Before-and-after change data
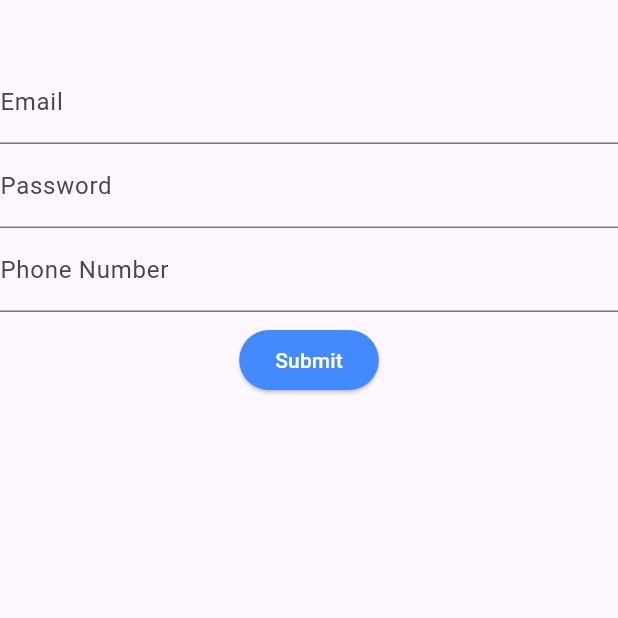
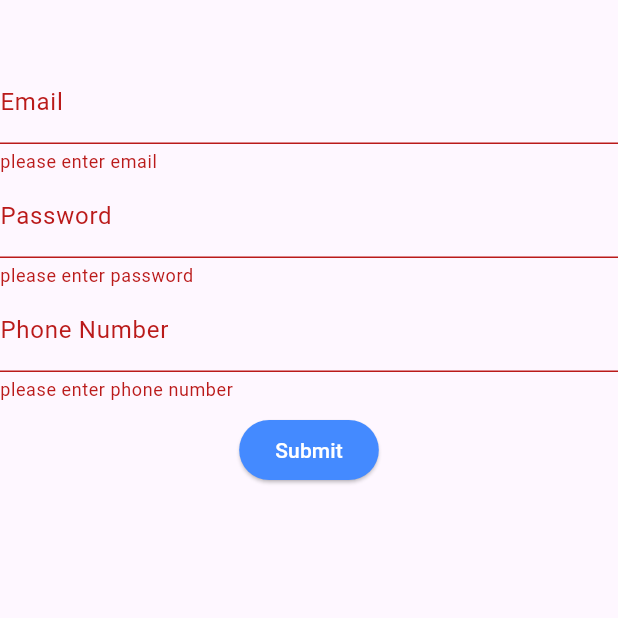
Before and after one commit to NischalGirii/Flutter, a Flutter app: the screen it shows after launch, after a tap on "Submit", on a phone screen of 412 x 824 dp, the top half of it. Run offline on Flutter 3.47's test engine with Material 3 defaults, Android fonts, the phone set to English and light mode, and no system bars; our stand-ins replace shared_preferences; missing offline and left inert: dart:ffi.

Commit message:
Update the incorrect regex form validation.

```diff
--- a/flutter_application_1/lib/formValidation/validation.dart
+++ b/flutter_application_1/lib/formValidation/validation.dart
@@ -53,19 +53,19 @@ class _ValidationState extends State<Validation> {
                 if(value == null || value.isEmpty) {
                   return "please enter password";
                 }
-                if(value.length <= 8) {
+                if(value.length < 8) {
                   return "Password must be atleast eight characters";
                 }
-                if(!value.contains(".*[a-z].*")) {
+                if(!RegExp(r'[a-z]').hasMatch(value)) {
                   return "Password must contain atleast one lower case character.";
                 }
-                if(!value.contains(".*[A-Z].*")) {
+                if(!RegExp(r"[A-Z]").hasMatch(value)) {
                   return "Password must contain atleast one upper case character.";
                 }
-                if(!value.contains(".*[0-9].")) {
+                if(!RegExp(r"[0-9]").hasMatch(value)) {
                   return "Password must contain atleast one number.";
                 }
-                if(!value.contains(".*[!@#%^&*()].*")) {
+                if(!RegExp(r"[!@#%^&*()]").hasMatch(value)) {
                   return "Password must contain atleast one special characters.";
                 }
 
@@ -96,7 +96,11 @@ class _ValidationState extends State<Validation> {
 
             Padding(
               padding: const EdgeInsets.all(8.0),
-              child: ElevatedButton(onPressed: () {},
+              child: ElevatedButton(onPressed: () {
+                if(_formKey.currentState!.validate()){
+                  ScaffoldMessenger.of(context).showSnackBar(SnackBar(content: Text("Form Submitted successfully.")));
+                }
+              },
                child: Text("Submit"),
                style: ElevatedButton.styleFrom(
                 foregroundColor: Colors.white,
```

WHAT TO PRODUCE » What lines of the data contain the string "ElevatedButton"? List them.

YOUR SOLUTION »
-              child: ElevatedButton(onPressed: () {},
+              child: ElevatedButton(onPressed: () {
                style: ElevatedButton.styleFrom(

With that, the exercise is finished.